We see an increase over generations but most importantly is that the performance of the HD 8670D is on a par with the HD6670 saving a substantial amount on a discrete graphics card.
This game is very playable on any CPU over the last few years but for the first time for onchip graphics we are getting over 30fps at 1080p resolutions - compare that to the woeful showing from Intel's HD3000 graphics.
This ia an unusual situation where the performance of the HD3000 is pushed up a lot by the quality of Intel's processors.
As DX9 horror games go, Resident Evil 5 is very playable on any processor although only the HD 8670D can provide over 30fps at 1080p among the onchip solutions.
Now we look at a host of newer titles that support DX11. As usual we try to have the settings maxed out and see who falls by the wayside.
This is a very demanding title and both Intel's and AMD's top contendors manage to barely pass the 30fps mark. The A8-3850 is there for comparison and shows the futility of expecting an entry level solution to compete in a recent DX11 game. The A10-6800K is almost playable
A good game that runs at above 60fps on both high end processors and is actually playable on the Llano at low resolutions and much more so on Richland
A good beat-em up with great visual effects and quite playable on any DX11 platform.
Stalker:COP takes place soon after the events of S.T.A.L.K.E.R.: Shadow of Chernobyl. After Strelok disables the Brain Scorcher, many Stalkers rush to the center of the Zone, hoping to find artifacts and treasure. The military decides this is the perfect time to take control of the Zone, and launch "Operation Fairway," a large scale helicopter recon mission intended to scout the area by air. Unfortunately, the mission goes horribly wrong, and all five STINGRAY helicopters crash. The player, Alexander Degtyarev, is sent into the Zone to investigate the crash sites on behalf of the army.
The Sun Shafts test is very demanding but the game is otherwise playable with either the FX Platform or the Intel equivelant.
Once we engage Hardware Tessellation and Contact Hardening Shadows, there is a slight performance drop but this is more than offset by the greatly improved visuals. We seem to be hitting GPU limitations and this lends credence to the Intel aim of not going down the road of higher frequency but more efficiency. The benchmark runs quite smoothly on our A10-6800K.
Again the A10-6800K is on a par with the Radeon HD6670.

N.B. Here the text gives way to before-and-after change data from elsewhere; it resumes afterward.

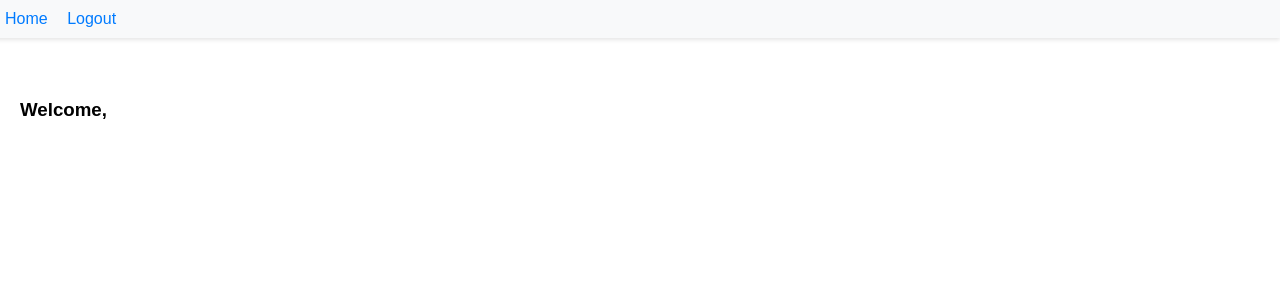
Repository: Faisal-Abdo/Savings_App_Django
Page: http://localhost/home/
The author's editor kept a copy of each file at every save. The page is drawn from the files as they stood at one save, then again after the next save.
The browser window is 1280 px wide. The pictures show the whole page.
The page is served by the project's application, run on Django 4.2 (manage.py). Other server files are loaded and not shown.

Above is the page before, as saved 2024-07-24 23:55:24.

### registration/templates/home.html
<!DOCTYPE html>
<html lang="en">
<head>
    <meta charset="UTF-8">
    <meta name="viewport" content="width=device-width, initial-scale=1.0">
    <title>Home</title>
    <style>
        body {
            font-family: Arial, sans-serif;
            margin: 0;
            padding: 0;
        }
        .header {
            position: fixed;
            top: 0;
            right: 0;
            background-color: #f8f9fa;
            padding: 10px;
            width: 100%;
            box-shadow: 0 2px 4px rgba(0, 0, 0, 0.1);
        }
        .header a {
            text-decoration: none;
            color: #007bff;
            font-size: 16px;
            margin-left: 15px;
        }
        .header a:hover {
            text-decoration: underline;
        }
        .content {
            margin-top: 60px; /* Space for fixed header */
            padding: 20px;
        }
    </style>
</head>
<body>
    <div class="header">
        <a href="{% url 'home' %}">Home</a>
        <a href="{% url 'logout' %}">Logout</a>
    </div>
    <div class="content">
        <h3>Welcome,</h3>
        <!-- Page content goes here -->
    </div>
</body>
</html>

### registration/views.py
from django.shortcuts import render, redirect
from django.http import HttpResponse
from django.forms import inlineformset_factory
from django.contrib.auth.forms import UserCreationForm
from .forms import CreateUserForm
from django.contrib import messages
from django.contrib.auth import authenticate, login, logout


# Create your views here.
def home(request):
    return render(request, 'home.html')

def register(request):
    form = CreateUserForm()
    if request.method == 'POST':
        form = CreateUserForm(request.POST)
        if form.is_valid():
            form.save()
            messages.success(request, 'Account created successefully')
            return redirect('login')
    context = {'form': form}
    return render(request, 'authentication/register.html', context)

def login_view(request):
    if request.method == "POST":
        email = request.POST.get('email')
        password = request.POST.get('password')
        user = authenticate(request, username= email, password= password)
        if user is not None:
            login(request, user)
            return redirect('home')
        else:
            messages.error(request, 'Invalid email or password')
    return render(request, 'authentication/login.html')

def logoutUser(request):
    logout(request)
    return redirect('login')

### savings_app/urls.py
"""
URL configuration for savings_app project.

The `urlpatterns` list routes URLs to views. For more information please see:
    https://docs.djangoproject.com/en/4.2/topics/http/urls/
Examples:
Function views
    1. Add an import:  from my_app import views
    2. Add a URL to urlpatterns:  path('', views.home, name='home')
Class-based views
    1. Add an import:  from other_app.views import Home
    2. Add a URL to urlpatterns:  path('', Home.as_view(), name='home')
Including another URLconf
    1. Import the include() function: from django.urls import include, path
    2. Add a URL to urlpatterns:  path('blog/', include('blog.urls'))
"""
from django.contrib import admin
from django.urls import path, include
from django.shortcuts import redirect

urlpatterns = [
    path('admin/', admin.site.urls),
    path('', lambda request: redirect('login/', permanent=True)),
    path('', include('registration.urls')),
]

### registration/urls.py
from django.urls import path
from . import views

urlpatterns = [
    path('home/', views.home, name='home'),
    path('logout/', views.logoutUser, name='logout'),
    path('register/', views.register, name='register'),
    path('login/', views.login_view, name='login'),
]

After the next save:
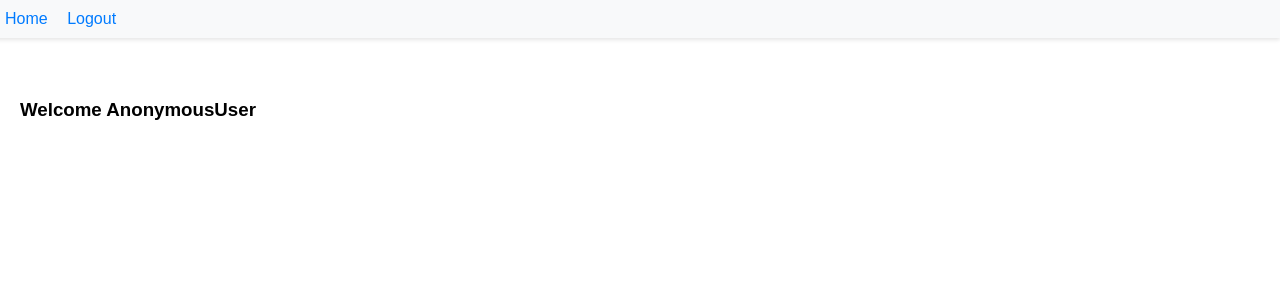
Saved 58 s later.
--- a/registration/templates/home.html
+++ b/registration/templates/home.html
@@ -40,7 +40,7 @@
         <a href="{% url 'logout' %}">Logout</a>
     </div>
     <div class="content">
-        <h3>Welcome,</h3>
+        <h3>Welcome {{request.user}}</h3>
         <!-- Page content goes here -->
     </div>
 </body>

After the save that followed:
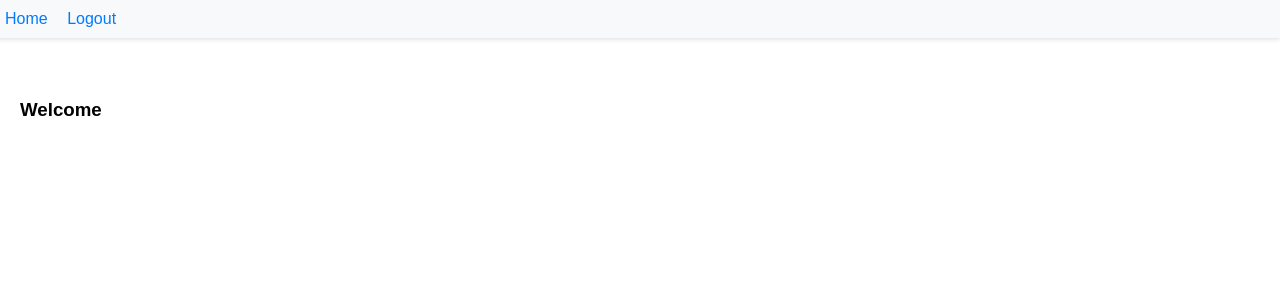
Saved 18 s later.
--- a/registration/templates/home.html
+++ b/registration/templates/home.html
@@ -40,7 +40,7 @@
         <a href="{% url 'logout' %}">Logout</a>
     </div>
     <div class="content">
-        <h3>Welcome {{request.user}}</h3>
+        <h3>Welcome {{request.username}}</h3>
         <!-- Page content goes here -->
     </div>
 </body>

Well, Richland is a mixed bag. Improvements are there and we get an appreciable increase in both CPU and GPU performance but the naming convention may lend GPU novices to think that the graphics are more advanced than they actually are. Processor performance is not good enough to tackle Intel but the GPU element more than makes up for this.
Is it worth upgrading from Trinity? Probably not, but if you want a cheap PC that can handle the latest games then Richland hits the mark. Crucially, a new and growing market segment is where APUs from AMD have no competition from Intel and the picture below highlights this.
When a fully functional games machine can be fitted into an enclosure 8" square we open up a whole new market where users want high speed CPU and GPU performance without the footprint of even a mini tower case. Intel's onchip HD graphics cannot even compete and Iris, which comes close to the A10-6800K, is only available for OEMs and expensive too. AMD have no competition in this segment.
We look forward to the next generation of APU from AMD.
All trademarks are the property of their respective owners.